Ex-US diplomat arrested in Miami for allegedly acting as a Cuban agent
Former US ambassador arrested in Miami by FBI on charges of acting as a covert agent for Cuba. The diplomatic career is under scrutiny.
A former US ambassador to Bolivia, Manuel Rocha, 73, was taken into custody in Miami on Friday by the FBI on charges of secretly acting as an agent of Cuba, according to two sources who spoke to the Associated Press on the condition of anonymity.
AP reported that Rocha is accused of working to advance the interests of the Cuban government inside the US, without registering with the justice department as required by law. The Justice Department has been cracking down on illegal foreign lobbying in recent years. The sources said that more details about the case will be revealed at a court hearing on Monday.
Rocha had a long and distinguished diplomatic career that spanned 25 years and both Democratic and Republican administrations. He specialized in Latin America during the cold war era, when the US pursued a range of political and military interventions in the region. He also served in the US Interests Section in Cuba, when the US and Cuba did not have full diplomatic ties under Fidel Castro’s regime.
Rocha was born in Colombia and grew up in a working-class family in New York City.
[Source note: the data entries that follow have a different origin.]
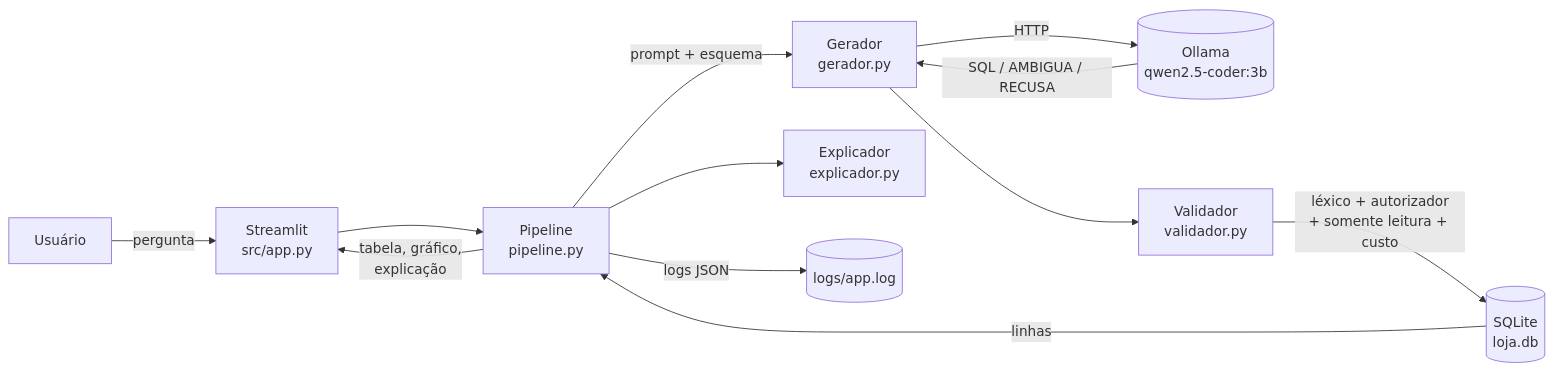
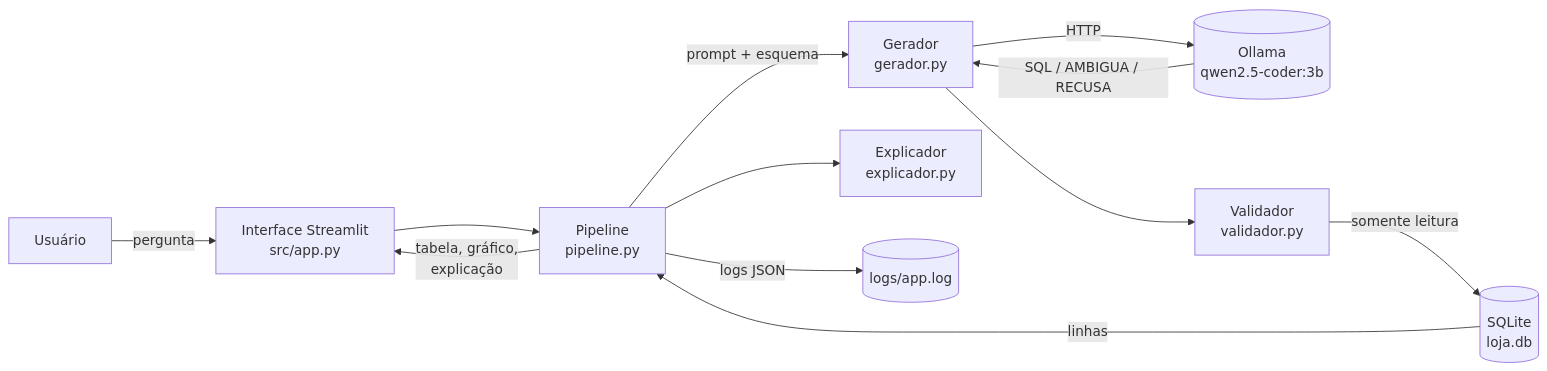
Before and after one commit to DanielCarvalho123/text2sql-seguro: the diagram in README.md, drawn with Mermaid. The commit also changed other lines of this file, not shown here.

````diff
--- a/README.md
+++ b/README.md
@@ -24,14 +70,14 @@
 ```mermaid
 flowchart LR
-    U[Usuário] -->|pergunta| UI[Streamlit<br/>src/app.py]
+    U[Usuário] -->|pergunta| UI[Interface Streamlit<br/>src/app.py]
     UI --> P[Pipeline<br/>pipeline.py]
     P -->|prompt + esquema| G[Gerador<br/>gerador.py]
     G -->|HTTP| O[(Ollama<br/>qwen2.5-coder:3b)]
     O -->|SQL / AMBIGUA / RECUSA| G
     G --> V[Validador<br/>validador.py]
-    V -->|léxico + autorizador<br/>+ somente leitura + custo| DB[(SQLite<br/>loja.db)]
+    V -->|somente leitura| DB[(SQLite<br/>loja.db)]
     DB -->|linhas| P
     P --> E[Explicador<br/>explicador.py]
     P -->|logs JSON| L[(logs/app.log)]
     P -->|tabela, gráfico,<br/>explicação| UI
 ```
````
He earned degrees from Yale, Harvard and Georgetown before joining the foreign service in 1981. He was the US ambassador to Argentina from 1997 to 2000, during a period of economic and political turmoil that saw the country default on its massive foreign debt and go through five presidents in two weeks.
He then became the US ambassador to Bolivia, where he meddled in the 2002 presidential election, threatening to cut off US aid to the country if the voters elected Evo Morales, a former coca farmer and leftist leader.
“I want to remind the Bolivian electorate that if they vote for those who want Bolivia to return to exporting cocaine, that will seriously jeopardize any future aid to Bolivia from the United States,″ Rocha said in a speech that was widely seen as an attempt to maintain US hegemony in the region.
His intervention backfired, as Morales won the election three years later and expelled Rocha’s successor for inciting “civil war”.
Rocha's career also included service in Italy, Honduras, Mexico, and the Dominican Republic, along with his role as a Latin America specialist for the National Security Council.
After retiring from the state department, Rocha embarked on a second career in business, holding senior positions at a gold mine in the Dominican Republic partly owned by Canada’s Barrick Gold, a coal exporter in Pennsylvania, a cannabis merger company, a law firm and a Spanish public relations firm.
“Our firm remains committed to transparency and will closely monitor the situation, cooperating fully with the authorities if any information becomes available to us,” Dario Alvarez, CEO of Llorente & Cuenca’s US operations, said in an email.